> [Work item]
For the entries below, work out how many lines include the string "html", then write only that number.
(Entries shown)
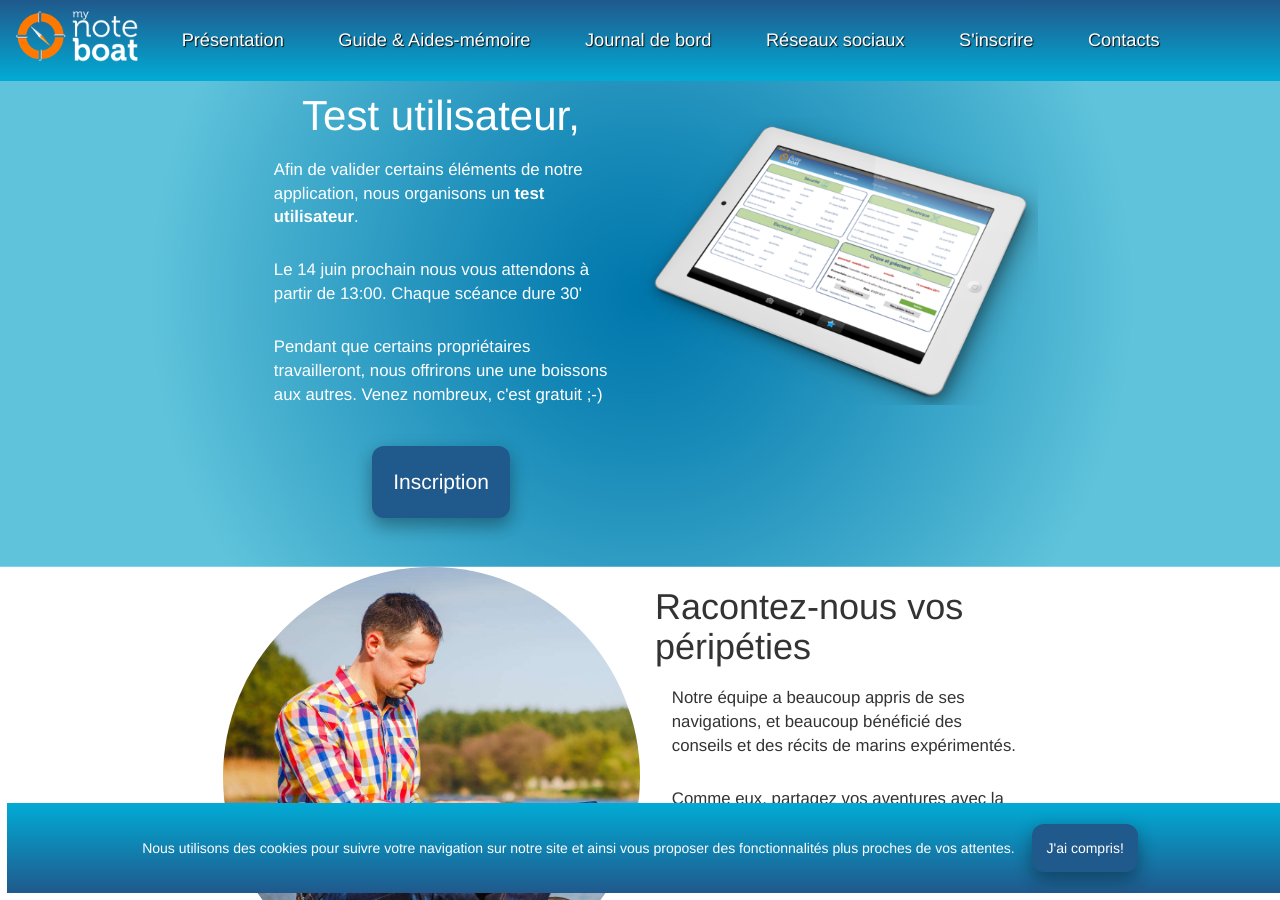
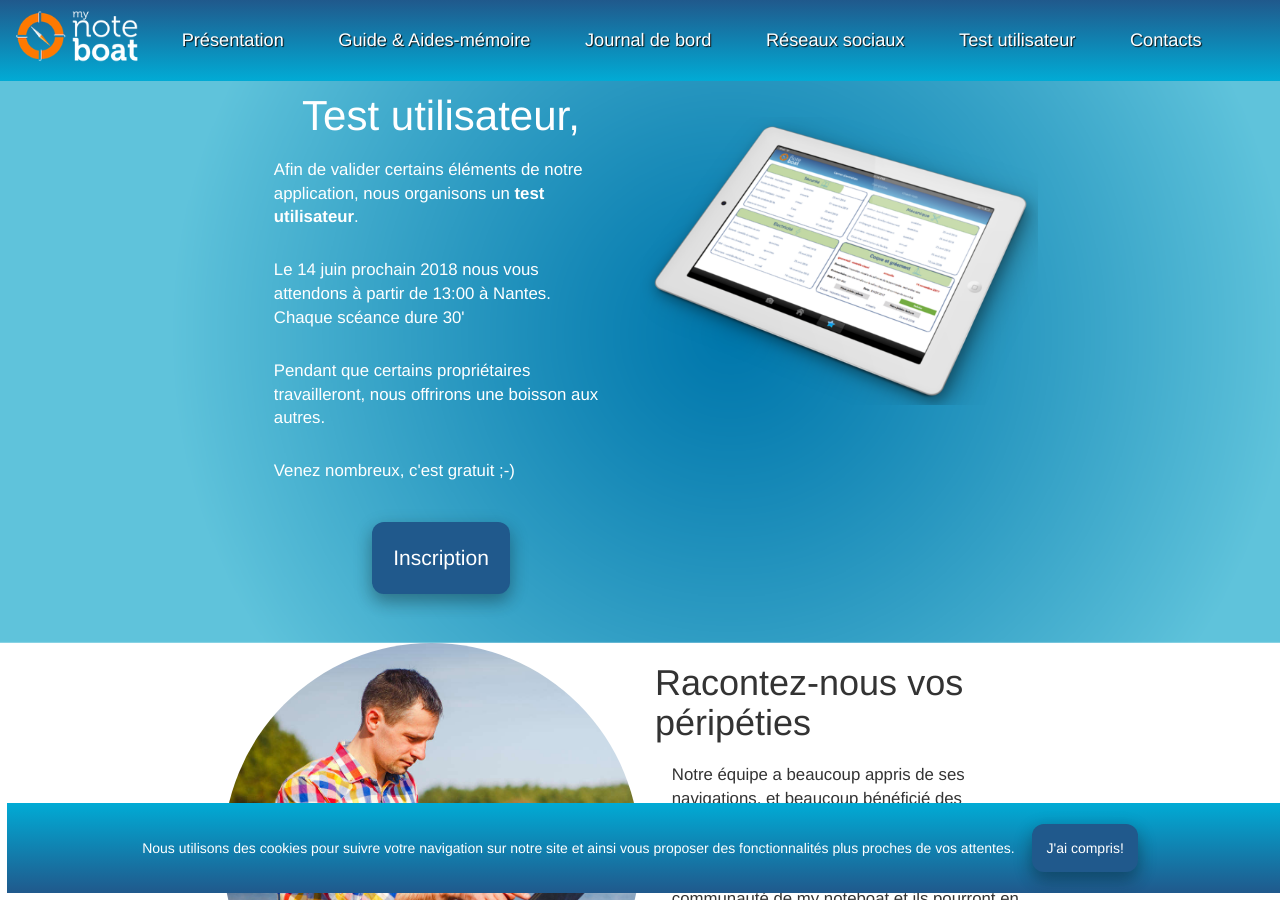
Before and after one commit to pjtiberghien/trial, a Jekyll site: the page built from docs/index.html, in a window 1280 px wide and 900 px high, scrolled down 2465 px. Built offline with Jekyll 4.4.1, drawn with Linux system fonts in a browser that asks for light colours; nearby versions of some CDN libraries.

Commit message:
UX
Other changes

```diff
--- a/docs/_includes/navbar.html
+++ b/docs/_includes/navbar.html
@@ -4,7 +4,7 @@
     <a href="{{ site.url }}/index.html#telecharger">Guide & Aides-mémoire</a>
     <a href="{{ site.url }}/blog">Journal de bord</a>
     <a href="{{ site.url }}/index.html#reseauxsociaux">Réseaux sociaux</a>
-    <a href="{{ site.url }}/index.html#inscription">S'inscrire</a>
+    <a href="{{ site.url }}/index.html#inscription">Test utilisateur</a>
     <a href="{{ site.url }}/index.html#contact">Contacts</a>
     <a href="javascript:void(0);" onclick="setTopNavVisibility()" title="Toggle Navigation Menu" id="topnavicon"
        class="icon"><i class="fa fa-bars"></i></a>
--- a/docs/index.html
+++ b/docs/index.html
@@ -81,8 +81,8 @@ description: My noteboat, une suite numérique pour mieux profiter de ses naviga
         <div class="col-sd-5 col-sd-offset-1 col-md-4 col-md-offset-2" id="programme">
             <h1>Test utilisateur,</h1>
             <p>Afin de valider certains éléments de notre application, nous organisons un  <strong>test utilisateur</strong>.</p>
-            <p>Le 14 juin prochain nous vous attendons à partir de 13:00.  Chaque scéance dure 30'</p>
-            <p>Pendant que certains propriétaires travailleront, nous offrirons une une boissons aux autres.  Venez nombreux, c'est gratuit ;-)</p>
+            <p>Le 14 juin prochain 2018 nous vous attendons à partir de 13:00 à Nantes.  Chaque scéance dure 30'</p>
+            <p>Pendant que certains propriétaires travailleront, nous offrirons une boisson aux autres.</p><p>Venez nombreux, c'est gratuit ;-)</p>
             <div id="bouton_download" class="bouton"><a href="https://doodle.com/poll/w2qxbzfbvkegwwaq" target="_blank">
                 <button>Inscription</button>
             </a></div>
```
(End Entries shown)
> [Written answer]
10